Kearney admits Hiku was among a group of players who failed to front but said the 25-year-old New Zealand international at least had the excuse of mid-season fatigue following his involvement in the Denver Test against England.

Others were possibly more culpable.

"That whole Penrith team ran for a total of 1900m. It wasn't all down the right edge," Kearney said.

"Momentum's got to come from somewhere.

"It was one of those performances on Friday night where we could honestly say I don't think we all had our hands up. There were a few guys who weren't prepared to get themselves a little bit dirty."

Hiku has been retained for Sunday's match against the Broncos in Brisbane.

Kearney has given the same starting team a chance to redeem itself, with just injured left winger Ken Maumalo (knee) making way for Gerard Beale.

Kearney suggested his players may have been lulled into complacency, with the Penrith build-up dominated by the fact the hosts would field a rookie halves pairing in place of absent Origin duo James Maloney and Nathan Cleary.

Although the opening quarter was even, Kearney suspected trouble lay ahead.

"After about 20 minutes of that contest, I thought we had some guys that were probably hoping for an easier day at the office," he said.

"When it came time for us to dig the heels in, we didn't respond well enough."

Kearney wouldn't bite at suggestions his eighth-placed team need to start worrying about teams below them even though they are three wins clear.

He pointed out they are closer to the ladder's top spot (four points) than they are to the ninth-placed teams (six points).

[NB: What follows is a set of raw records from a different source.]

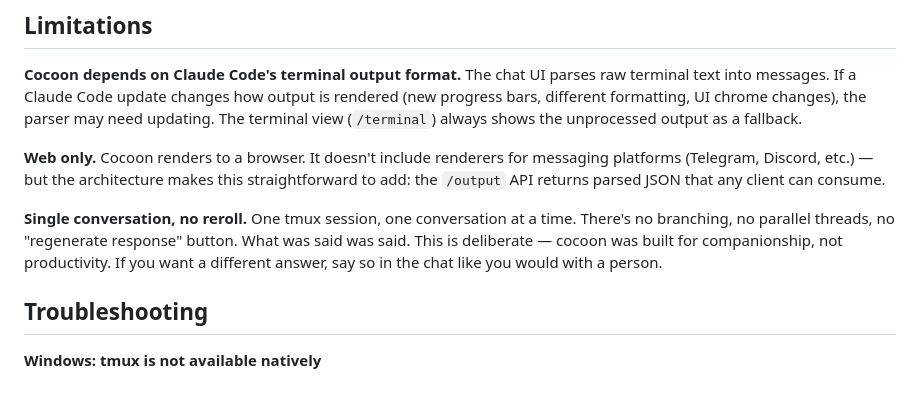
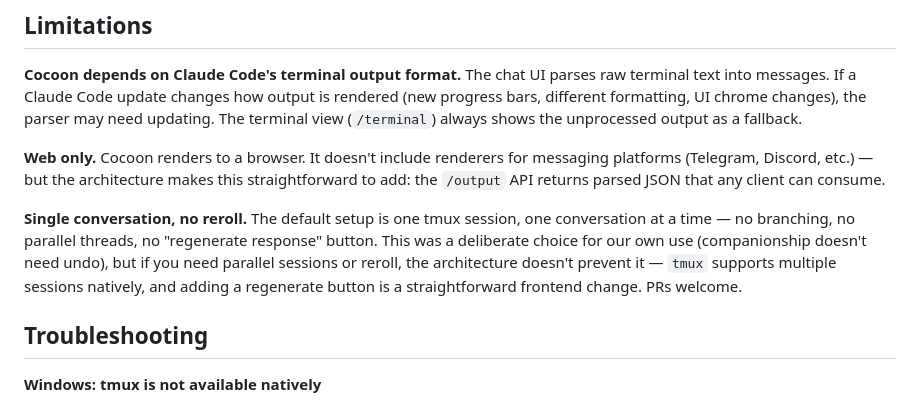
Before and after one commit to verta2026/cocoon, a Markdown page: README.md, the part around the change. Rendered like a GitHub page.

Commit message:
soften single-conversation limitation — invite PRs for parallel/reroll
Co-Authored-By: Claude Opus 4.6 <noreply@anthropic.com>

```diff
--- a/README.md
+++ b/README.md
@@ -123,7 +123,7 @@ cocoon/
 
 **Web only.** Cocoon renders to a browser. It doesn't include renderers for messaging platforms (Telegram, Discord, etc.) — but the architecture makes this straightforward to add: the `/output` API returns parsed JSON that any client can consume.
 
-**Single conversation, no reroll.** One tmux session, one conversation at a time. There's no branching, no parallel threads, no "regenerate response" button. What was said was said. This is deliberate — cocoon was built for companionship, not productivity. If you want a different answer, say so in the chat like you would with a person.
+**Single conversation, no reroll.** The default setup is one tmux session, one conversation at a time — no branching, no parallel threads, no "regenerate response" button. This was a deliberate choice for our own use (companionship doesn't need undo), but if you need parallel sessions or reroll, the architecture doesn't prevent it — `tmux` supports multiple sessions natively, and adding a regenerate button is a straightforward frontend change. PRs welcome.
 
 ## Troubleshooting
 
```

"As much as I know you would all like to catastrophise it, it's not the end of the world."